Task requirements: Leave every image out, and return the rest of the data word for word.

Difference listings
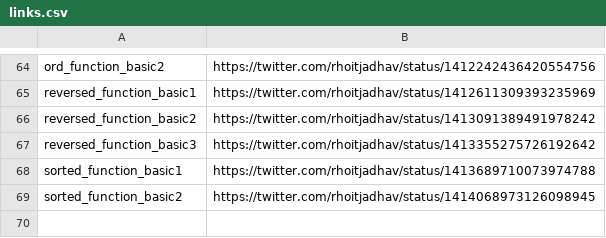
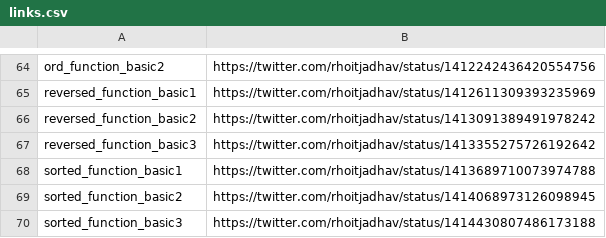
Before and after one commit to rhoitjadhav/python-twitter-posts, a CSV file: links.csv, drawn as a sheet; only a part is shown, gaps mark what is left out; the diff names each change by its address in the sheet, - before the commit and + after, or states it on an @@ line.

Commit message:
Sorted Function Basic 3 twitter link

```diff
--- a/links.csv
+++ b/links.csv
+row 70: sorted_function_basic3 | https://twitter.com/rhoitjadhav/status/1414430807486173188
```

Result for this exercise:
Before and after one commit to rhoitjadhav/python-twitter-posts, a CSV file: links.csv, drawn as a sheet; only a part is shown, gaps mark what is left out; the diff names each change by its address in the sheet, - before the commit and + after, or states it on an @@ line.

Commit message:
Sorted Function Basic 3 twitter link

```diff
--- a/links.csv
+++ b/links.csv
+row 70: sorted_function_basic3 | https://twitter.com/rhoitjadhav/status/1414430807486173188
```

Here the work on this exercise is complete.